Another major change was to remove the importance previously given to Schneider's first-rank symptoms. DSM-5 still uses the listing of schizophreniform disorder but ICD-11 no longer includes it. DSM-5 also recommends that a better distinction be made between a current condition of schizophrenia and its historical progress, to achieve a clearer overall characterization.
A dimensional assessment has been included in DSM-5 covering eight dimensions of symptoms to be rated (using the Scale to Assess the Severity of Symptom Dimensions) – these include the five diagnostic criteria plus cognitive impairments, mania, and depression. This can add relevant information for the individual in regard to treatment, prognosis, and functional outcome; it also enables the response to treatment to be more accurately described.
Many people with schizophrenia have one or more other disorders that may include an anxiety disorder such as panic disorder, an obsessive-compulsive disorder, a depressive disorder, or a substance use disorder. These are separate disorders that need separate treatments.
Psychotic symptoms lasting less than a month may be diagnosed as brief psychotic disorder, and various conditions may be classed as psychotic disorder not otherwise specified; schizoaffective disorder is diagnosed if symptoms of mood disorder are substantially present alongside psychotic symptoms. If the psychotic symptoms are the direct physiological result of a general medical condition or a substance, then the diagnosis is one of a psychosis secondary to that condition. Schizophrenia is not diagnosed if symptoms of pervasive developmental disorder are present unless prominent delusions or hallucinations are also present.
Sleep disorders are commonly found with schizophrenia, and are early signs of illness and also of relapse. Sleep disorders are linked with positive symptoms and disorganized thinking and can adversely affect neocortical plasticity and cognition. They are associated with severity of illness, a poor prognosis, and poor quality of life. Sleep onset and maintenance insomnia is a common symptom, regardless of whether treatment has been received or not. There is also a clozapine-induced somnolence. A related condition is antipsychotic-induced restless legs syndrome. Genetic variations have been found associated with these conditions involving the circadian rhythm, dopamine and histamine metabolism, and signal transduction. 
Psychotic symptoms may be present in several other conditions, and mental disorders, including bipolar disorder, borderline personality disorder, substance intoxication, substance-induced psychosis, and a number of drug withdrawal syndromes. Non-bizarre delusions are also present in delusional disorder, and social withdrawal in social anxiety disorder, avoidant personality disorder and schizotypal personality disorder. Schizotypal personality disorder has symptoms that are similar but less severe than those of schizophrenia. Schizophrenia occurs along with obsessive-compulsive disorder (OCD) considerably more often than could be explained by chance, although it can be difficult to distinguish obsessions that occur in OCD from the delusions of schizophrenia.

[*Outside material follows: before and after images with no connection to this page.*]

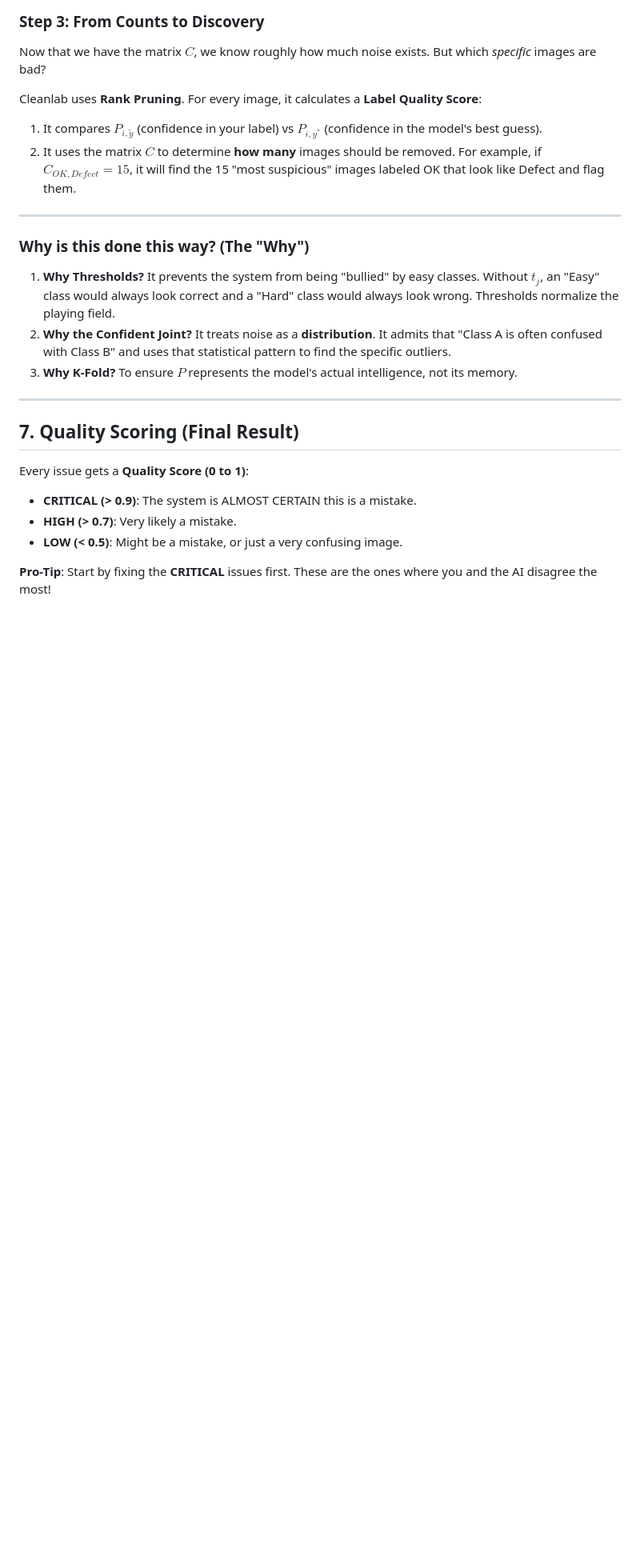
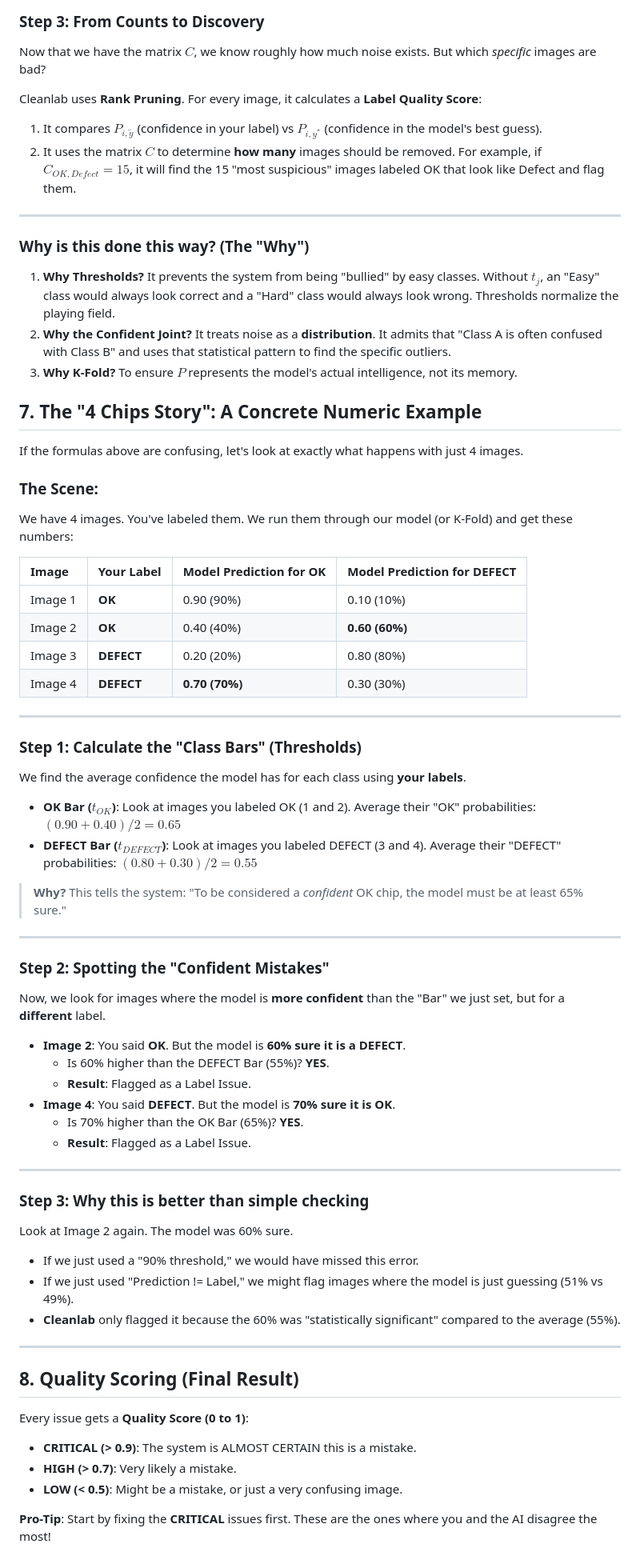
Before and after one commit to vishalagar/football-analysis, a Markdown page: DATA_FILTERING_EXPLAINED.md, the part around the change. Shown at 80% size. Drawn GitHub-style; blank space fills up the shorter version.

Commit message:
advanced math understanding

```diff
--- a/DATA_FILTERING_EXPLAINED.md
+++ b/DATA_FILTERING_EXPLAINED.md
@@ -135,9 +135,52 @@ Cleanlab uses **Rank Pruning**. For every image, it calculates a **Label Quality
 2.  **Why the Confident Joint?** It treats noise as a **distribution**. It admits that "Class A is often confused with Class B" and uses that statistical pattern to find the specific outliers.
 3.  **Why K-Fold?** To ensure $P$ represents the model's actual intelligence, not its memory.
 
+## 7. The "4 Chips Story": A Concrete Numeric Example
+If the formulas above are confusing, let's look at exactly what happens with just 4 images.
+
+### The Scene:
+We have 4 images. You've labeled them. We run them through our model (or K-Fold) and get these numbers:
+
+| Image | Your Label | Model Prediction for OK | Model Prediction for DEFECT |
+| :--- | :--- | :--- | :--- |
+| Image 1 | **OK** | 0.90 (90%) | 0.10 (10%) |
+| Image 2 | **OK** | 0.40 (40%) | **0.60 (60%)** |
+| Image 3 | **DEFECT** | 0.20 (20%) | 0.80 (80%) |
+| Image 4 | **DEFECT** | **0.70 (70%)** | 0.30 (30%) |
+
 ---
 
-## 7. Quality Scoring (Final Result)
+### Step 1: Calculate the "Class Bars" (Thresholds)
+We find the average confidence the model has for each class using **your labels**.
+
+*   **OK Bar ($t_{OK}$)**: Look at images you labeled OK (1 and 2). Average their "OK" probabilities: $(0.90 + 0.40) / 2 = \mathbf{0.65}$
+*   **DEFECT Bar ($t_{DEFECT}$)**: Look at images you labeled DEFECT (3 and 4). Average their "DEFECT" probabilities: $(0.80 + 0.30) / 2 = \mathbf{0.55}$
+
+> **Why?** This tells the system: "To be considered a *confident* OK chip, the model must be at least 65% sure."
+
+---
+
+### Step 2: Spotting the "Confident Mistakes"
+Now, we look for images where the model is **more confident** than the "Bar" we just set, but for a **different** label.
+
+*   **Image 2**: You said **OK**. But the model is **60% sure it is a DEFECT**.
+    *   Is 60% higher than the DEFECT Bar (55%)? **YES**.
+    *   **Result**: Flagged as a Label Issue.
+*   **Image 4**: You said **DEFECT**. But the model is **70% sure it is OK**.
+    *   Is 70% higher than the OK Bar (65%)? **YES**.
+    *   **Result**: Flagged as a Label Issue.
+
+---
+
+### Step 3: Why this is better than simple checking
+Look at Image 2 again. The model was 60% sure.
+*   If we just used a "90% threshold," we would have missed this error.
+*   If we just used "Prediction != Label," we might flag images where the model is just guessing (51% vs 49%).
+*   **Cleanlab** only flagged it because the 60% was "statistically significant" compared to the average (55%).
+
+---
+
+## 8. Quality Scoring (Final Result)
 Every issue gets a **Quality Score (0 to 1)**:
 *   **CRITICAL (> 0.9)**: The system is ALMOST CERTAIN this is a mistake.
 *   **HIGH (> 0.7)**: Very likely a mistake.
```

A more general medical and neurological examination may be needed to rule out medical illnesses which may rarely produce psychotic schizophrenia-like symptoms, such as metabolic disturbance, systemic infection, syphilis, HIV-associated neurocognitive disorder, epilepsy, limbic encephalitis, and brain lesions. Stroke, multiple sclerosis, hyperthyroidism, hypothyroidism, and dementias such as Alzheimer's disease, Huntington's disease, frontotemporal dementia, and the Lewy body dementias may also be associated with schizophrenia-like psychotic symptoms. It may be necessary to rule out a delirium, which can be distinguished by visual hallucinations, acute onset and fluctuating level of consciousness, and indicates an underlying medical illness. Investigations are not generally repeated for relapse unless there is a specific medical indication or possible adverse effects from antipsychotic medication. In children hallucinations must be separated from typical childhood fantasies.
Prevention of schizophrenia is difficult as there are no reliable markers for the later development of the disorder. There is tentative though inconclusive evidence for the effectiveness of early interventions to prevent schizophrenia in the prodrome phase. There is some evidence that early intervention in those with first-episode psychosis may improve short-term outcomes, but there is little benefit from these measures after five years. Cognitive behavioral therapy may reduce the risk of psychosis in those at high risk after a year and is recommended in this group, by the National Institute for Health and Care Excellence (NICE). Another preventive measure is to avoid drugs that have been associated with development of the disorder, including cannabis, cocaine, and amphetamines.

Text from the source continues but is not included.